The president of the High Court, Ms Justice Mary Irvine, said she would delay making final orders provided the parents initiate, by next Wednesday, an application aimed at securing an appeal direct to the Supreme Court.

Earlier this week, the court ruled the hospital is entitled to withhold invasive treatment for the boy who was catastrophically injured in a car accident earlier this year and is in a vegetative state.

In her judgment on Wednesday, Ms Justice Irvine said the parents' love for their child may have blinded them to the reality of his condition.

She ruled parental rights derived from the Constitution did not preclude State intervention in the case.

The 11-year-old boy, named only as "John", cannot be identified.

His parents had opposed the court orders and wanted him to receive all treatment to prolong his life regardless of the side effects.

However, the High Court ruled the boy could experience "unimaginable suffering" unless the hospital is allowed to manage his condition as doctors consider appropriate.

The judge praised the parents who had been a constant presence at their son's bedside since he was injured in a car accident.

The hospital had argued that invasive treatment would only damage him in the short to long term without improving his condition.

Judge Irvine said the orders sought by the hospital were in John's best interest and necessary to vindicate his rights.

She said the parents' love for their son has blinded them to the reality of his condition and may have contributed to their holding to the idea his pain is tolerable in the face of "a tsunami of evidence to the contrary".

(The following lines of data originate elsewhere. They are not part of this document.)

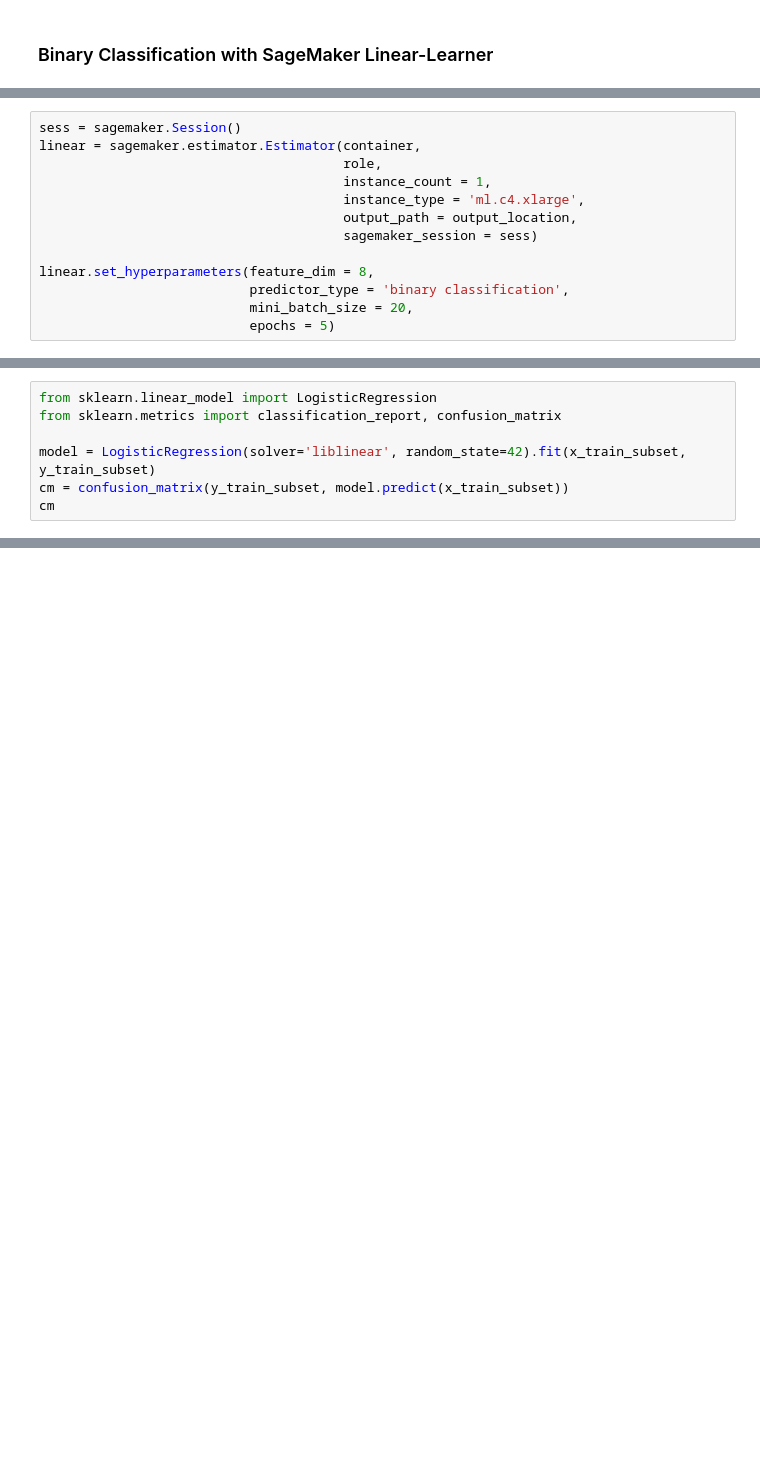
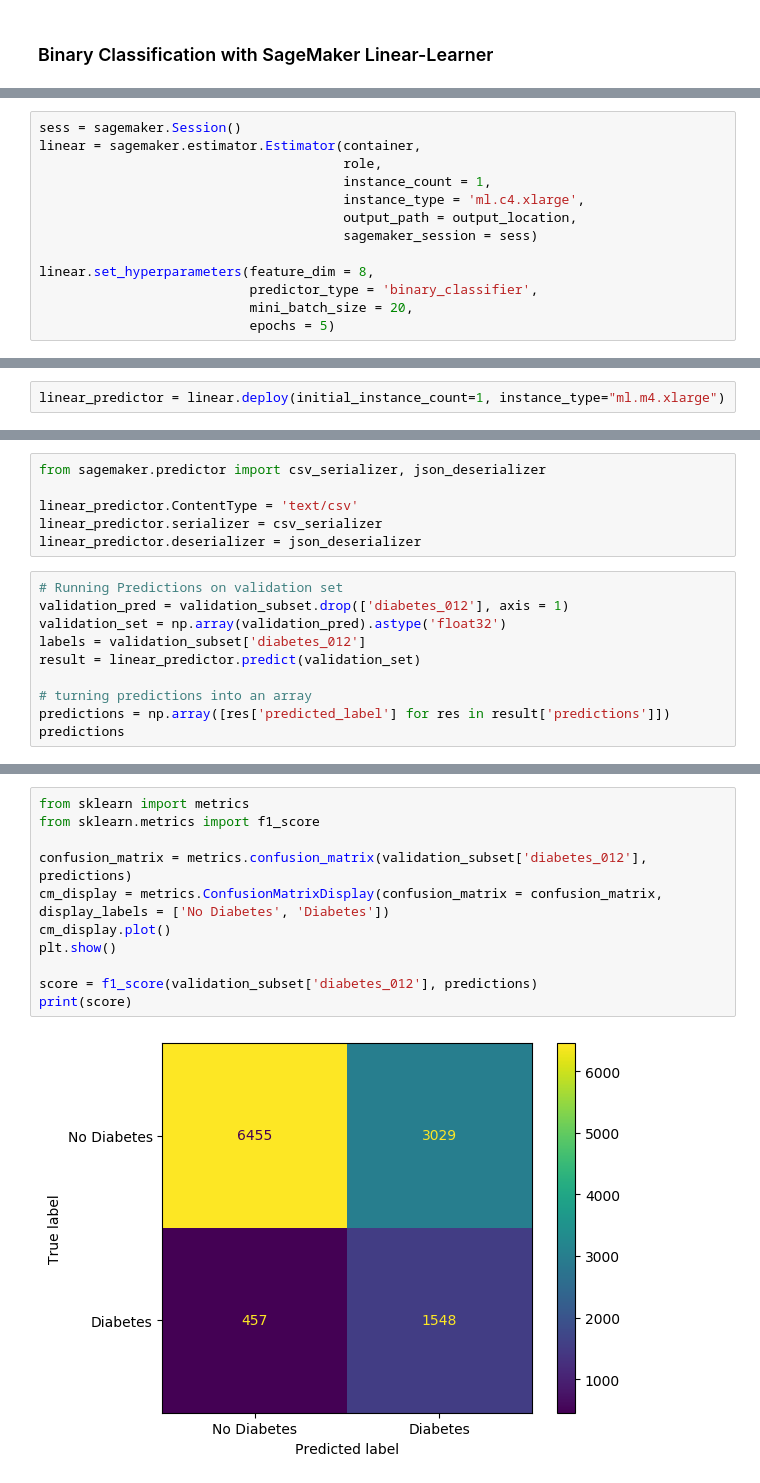
Before and after one commit to ChrisGarciaDS/Predict-Diabetes-Cloud, a Jupyter notebook: analysisNotebook.ipynb, the cells around one changed output, grey strips where cells are left out. Saved outputs shown, nothing was run; the diff lists cells and outputs as text; blank space fills up the shorter version.

```diff
--- a/analysisNotebook.ipynb
+++ b/analysisNotebook.ipynb
@@ -1071,7 +1023,7 @@ linear = sagemaker.estimator.Estimator(container,
                                        sagemaker_session = sess)
 
 linear.set_hyperparameters(feature_dim = 8,
-                           predictor_type = 'binary classification',
+                           predictor_type = 'binary_classifier',
                            mini_batch_size = 20,
                            epochs = 5)
 # %%
@@ -1086,0 +1051,2 @@ UnexpectedStatusException: Error for Training job linear-learner-2023-04-04-04-1
+# %%
+linear_predictor = linear.deploy(initial_instance_count=1, instance_type="ml.m4.xlarge")
@@ -1087,8 +1055,17 @@ UnexpectedStatusException: Error for Training job linear-learner-2023-04-04-04-1
+# %%
+from sagemaker.predictor import csv_serializer, json_deserializer
+
+linear_predictor.ContentType = 'text/csv'
+linear_predictor.serializer = csv_serializer
+linear_predictor.deserializer = json_deserializer
 # %%
-from sklearn.linear_model import LogisticRegression
-from sklearn.metrics import classification_report, confusion_matrix
+# Running Predictions on validation set
+validation_pred = validation_subset.drop(['diabetes_012'], axis = 1)
+validation_set = np.array(validation_pred).astype('float32')
+labels = validation_subset['diabetes_012']
+result = linear_predictor.predict(validation_set)
 
-model = LogisticRegression(solver='liblinear', random_state=42).fit(x_train_subset, y_train_subset)
-cm = confusion_matrix(y_train_subset, model.predict(x_train_subset))
-cm
+# turning predictions into an array
+predictions = np.array([res['predicted_label'] for res in result['predictions']])
+predictions
 # %% [output]
@@ -1216,0 +1073,13 @@ print(f'Test RMSE: {test_rmse:.2f}')
+# %%
+from sklearn import metrics
+from sklearn.metrics import f1_score
+
+confusion_matrix = metrics.confusion_matrix(validation_subset['diabetes_012'], predictions)
+cm_display = metrics.ConfusionMatrixDisplay(confusion_matrix = confusion_matrix, display_labels = ['No Diabetes', 'Diabetes'])
+cm_display.plot()
+plt.show()
+
+score = f1_score(validation_subset['diabetes_012'], predictions)
+print(score)
+# %% [output]
+[figure, added]
```
Also changed, not shown: parts of 66 cells of this notebook.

She rejected arguments John's prognosis is unclear or uncertain and said there was as much certainty as there can be with any medical diagnosis that he will not recover in any significant way from his injuries.

The parents disagreed with the hospital's assessment concerning the pain being suffered by their son as a result of dystonia, which, unless fully controlled by medication, causes his muscles to contract uncontrollably.

They objected to John being medicated to treat pain caused by dystonia if there was a risk that would cause him respiratory distress and possibly die.